## [Activity]
Retrieve all lines below that have the string "padding".

## [Stored items from a collection]
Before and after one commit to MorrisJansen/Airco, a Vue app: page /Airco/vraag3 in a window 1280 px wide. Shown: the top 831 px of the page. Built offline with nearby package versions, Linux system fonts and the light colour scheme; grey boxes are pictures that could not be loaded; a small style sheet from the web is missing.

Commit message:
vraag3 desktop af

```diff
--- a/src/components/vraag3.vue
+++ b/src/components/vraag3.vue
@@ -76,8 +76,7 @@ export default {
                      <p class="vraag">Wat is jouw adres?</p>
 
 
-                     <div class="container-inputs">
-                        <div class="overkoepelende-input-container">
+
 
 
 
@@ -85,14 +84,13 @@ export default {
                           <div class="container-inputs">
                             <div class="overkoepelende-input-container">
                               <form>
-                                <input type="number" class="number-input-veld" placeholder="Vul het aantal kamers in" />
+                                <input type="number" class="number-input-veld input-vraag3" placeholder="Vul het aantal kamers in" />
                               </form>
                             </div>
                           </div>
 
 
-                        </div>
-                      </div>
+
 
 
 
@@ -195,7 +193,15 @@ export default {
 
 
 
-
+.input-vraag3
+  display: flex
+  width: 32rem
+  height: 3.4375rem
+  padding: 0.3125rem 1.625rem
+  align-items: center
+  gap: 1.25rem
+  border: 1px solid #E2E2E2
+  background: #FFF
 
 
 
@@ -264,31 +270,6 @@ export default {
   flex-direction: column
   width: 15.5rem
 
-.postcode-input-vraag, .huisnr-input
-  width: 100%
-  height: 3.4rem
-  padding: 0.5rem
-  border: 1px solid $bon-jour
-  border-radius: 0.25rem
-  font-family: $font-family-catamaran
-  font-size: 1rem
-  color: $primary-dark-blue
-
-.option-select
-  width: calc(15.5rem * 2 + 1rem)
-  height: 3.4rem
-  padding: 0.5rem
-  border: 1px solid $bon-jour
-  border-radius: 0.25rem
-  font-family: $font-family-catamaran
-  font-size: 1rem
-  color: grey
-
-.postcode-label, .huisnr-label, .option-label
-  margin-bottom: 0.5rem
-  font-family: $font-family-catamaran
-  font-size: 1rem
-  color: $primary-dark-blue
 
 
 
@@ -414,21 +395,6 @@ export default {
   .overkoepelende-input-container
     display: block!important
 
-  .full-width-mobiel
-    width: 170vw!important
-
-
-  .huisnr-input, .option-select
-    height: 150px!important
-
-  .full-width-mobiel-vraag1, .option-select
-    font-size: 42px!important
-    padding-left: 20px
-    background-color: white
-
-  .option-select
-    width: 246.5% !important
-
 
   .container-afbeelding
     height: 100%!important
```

## [Solution to the exercise]
+  padding: 0.3125rem 1.625rem
-  padding: 0.5rem
-  padding: 0.5rem
-    padding-left: 20px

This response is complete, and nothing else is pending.